Commenting on the Scottish Insolvency Statistics, Q2 2016-17, Eileen Blackburn, Chair of R3 in Scotland’s Technical Committee, the insolvency trade body says:
“It’s too soon to tell if there will be a ‘Brexit’ effect, but it’s good to see that the initial turbulence hasn’t translated into businesses being pushed over the edge.
“However, the decision to leave the EU and a potential second Scottish independence referendum on the horizon means that businesses could face a period of prolonged uncertainty.
“Like their counterparts elsewhere in the UK, Scottish businesses now have to adapt a ‘wait-and-see’ approach when it comes to planning for the future which can make it difficult for decision-makers to plan ahead with confidence.
“Many of Scotland’s oil and gas businesses are undertaking periods of restructuring, saving them from having to enter formal insolvency procedures, which will be contributing to the low number of corporate insolvencies.
“Companies that are facing financial struggles should seek advice as early as possible. Ignoring the problem only prolongs the difficulties and jeopardises the best chance of recovery.”
“The numbers of personal insolvencies in Scotland are beginning to stabilise after a long-term decline.
“It’s probably too early for ‘Brexit’ to be having any effect on the figures but it’s possible that it could cause financial difficulties for people in the future if the cost of living rises.
“The falling pound has increased the cost of imports, and while businesses haven’t yet passed this on to consumers through price hikes, if the pound remains weak they may not be able to absorb higher costs in the long-term.
“A recovering oil price has already caused a rise in inflation and if that continues, and inflation overtakes wage growth, it will have a tangible impact on people’s ability to make end meets.
“According to R3’s latest research nearly half (46%) of Scottish adults already struggle to make it to payday. This is concerning because if the cost of living increases, even marginally, it could have a significant impact on people’s finances.

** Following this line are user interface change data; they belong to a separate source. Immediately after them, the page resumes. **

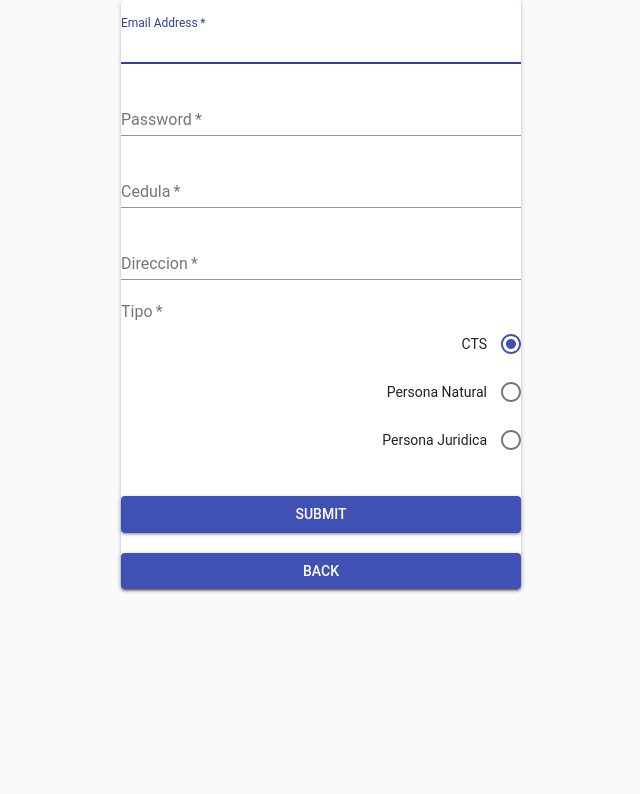
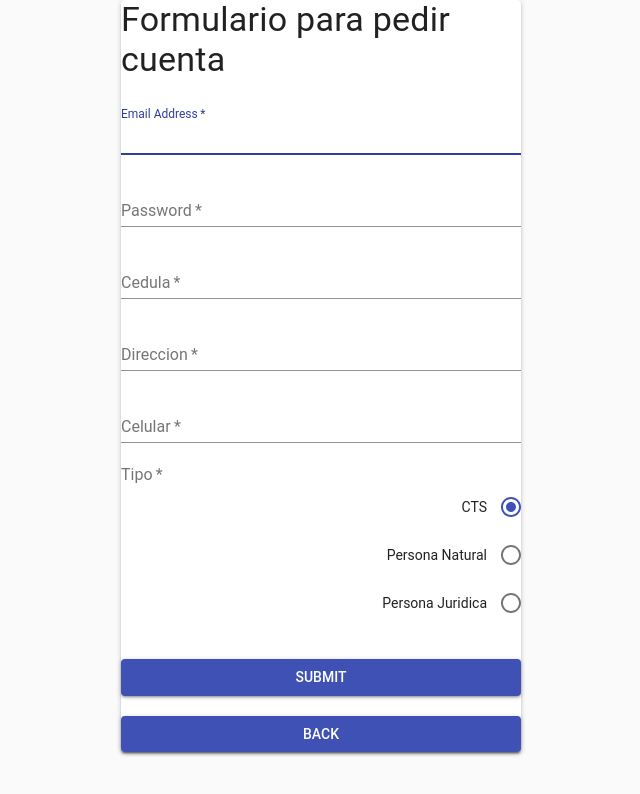
Before and after one commit to arep-bank-project/bank-front-end, a React (Create React App) app: page /NewUser in a window 1280 px wide. Shown: the top 794 px of the page, without its empty margins (319-959 px from the left). Built offline with nearby package versions, Linux system fonts and the light colour scheme.

Commit message:
Referneces fix

```diff
--- a/src/components/NewUser.js
+++ b/src/components/NewUser.js
@@ -11,6 +11,8 @@ import Radio from '@material-ui/core/Radio';
 import RadioGroup from '@material-ui/core/RadioGroup';
 import FormLabel from '@material-ui/core/FormLabel';
 import FormControlLabel from '@material-ui/core/FormControlLabel';
+import Reference from "./Reference";
+import Typography from '@material-ui/core/Typography';
 
 const styles = theme => ({
     main: {
@@ -60,14 +62,28 @@ class NewUser extends React.Component{
             type:"CTS",
             direccion:"",
             number:"",
-            references:[]
+            references:{
+                email:"",
+                id:"",
+                direccion:"",
+                number:""
+            }
         }
         this.handleSubmit = this.handleSubmit.bind(this);
+        this.getReferences = this.getReferences.bind(this);
+        this.setReferences = this.setReferences.bind(this);
+        this.restartReferences = this.restartReferences.bind(this);
     }
+
+    getReferences = () => {return this.state.references};
+
+    setReferences = (ref) => {this.setState({references:ref})};
+
+    restartReferences = () => {if(this.state.references=={references:{email:"",id:"",direccion:"",number:""}}) {this.setState({references:{email:"",id:"",direccion:"",number:""}})}};
 
     handleSubmit(e){
         e.preventDefault();
-        console.log(this.state.email+" "+this.state.password)
+        console.log(this.state)
     }
 
     render(){
@@ -77,6 +93,9 @@ class NewUser extends React.Component{
                 <main className={classes.main}>
                     <CssBaseline/>
                     <Paper>
+                        <Typography variant="h4" gutterBottom>
+                            Formulario para pedir cuenta
+                        </Typography>
                         <form onSubmit={this.handleSubmit}>
                             <FormControl margin="normal" required fullWidth onChange={event => this.setState({email:event.target.value})}>
                                 <InputLabel htmlFor="email">Email Address</InputLabel>
@@ -94,6 +113,10 @@ class NewUser extends React.Component{
                                 <InputLabel htmlFor="direccion">Direccion</InputLabel>
                                 <Input name="direccion" type="string" id="direccion" autoComplete="direccion"/>
                             </FormControl>
+                            <FormControl margin="normal" required fullWidth onChange={event => this.setState({number:event.target.value})}>
+                                <InputLabel htmlFor="number">Celular</InputLabel>
+                                <Input name="number" type="number" id="number" autoComplete="number"/>
+                            </FormControl>
                             <FormControl margin="normal" required fullWidth >
                                 <FormLabel component="legend">Tipo</FormLabel>
                                 <RadioGroup value={this.state.type} onChange={event => this.setState({type:event.target.value})}>
@@ -102,7 +125,14 @@ class NewUser extends React.Component{
                                     <FormControlLabel value="Persona Juridica" control={<Radio color="primary"/>} label="Persona Juridica" labelPlacement="start"/>
                                 </RadioGroup>
                             </FormControl>
-                            {this.state.type == "CTS"?"":"bla"}
+                            {this.state.type == "CTS"?this.restartReferences():
+                            <>
+                                <Typography variant="h5" gutterBottom>
+                                    Referencia
+                                </Typography>
+                                <Reference references={this.getReferences} updateReferences={this.setReferences}/>
+                            </>
+                            }
                             <Button type="submit"
                                     fullWidth
                                     variant="contained"
--- /dev/null
+++ b/src/components/Reference.js
@@ -0,0 +1,45 @@
+import React from 'react';
+import FormControl from '@material-ui/core/FormControl';
+import InputLabel from '@material-ui/core/InputLabel';
+import Input from '@material-ui/core/Input';
+
+class Reference extends React.Component{
+    constructor(props){
+        super(props)
+        this.handleChange = this.handleChange.bind(this);
+        this.state = {
+            email:"",
+            id:"",
+            direccion:"",
+            number:""
+        }
+    }
+    handleChange = name => event => {
+        this.setState({ [name]: event.target.value });
+        this.props.updateReferences(this.state);
+      };
+    render(){
+        return(
+            <>
+            <FormControl margin="normal" required fullWidth onChange={this.handleChange("email")}>
+                <InputLabel htmlFor="email">Email Address</InputLabel>
+                <Input id="email" name="email" autoComplete="email" autoFocus/>
+            </FormControl>
+            <FormControl margin="normal" required fullWidth onChange={this.handleChange("id")}>
+                <InputLabel htmlFor="id">Cedula</InputLabel>
+                <Input name="id" type="number" id="id" autoComplete="id"/>
+            </FormControl>
+            <FormControl margin="normal" required fullWidth onChange={this.handleChange("direccion")}>
+                <InputLabel htmlFor="direccion">Direccion</InputLabel>
+                <Input name="direccion" type="string" id="direccion" autoComplete="direccion"/>
+            </FormControl>
+            <FormControl margin="normal" required fullWidth onChange={this.handleChange("number")}>
+                <InputLabel htmlFor="number">Celular</InputLabel>
+                <Input name="number" type="number" id="number" autoComplete="number"/>
+            </FormControl>
+            </>
+        );
+    }
+}
+
+export default Reference;
```
Also changed, not shown: src/components/Referencia.js (deleted, +0 -31 lines), 1 other file (tests, documents, lock files or other folders).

“It’s important that people having financial difficulties don’t stick their head in the sand but seek qualified advice and take action.”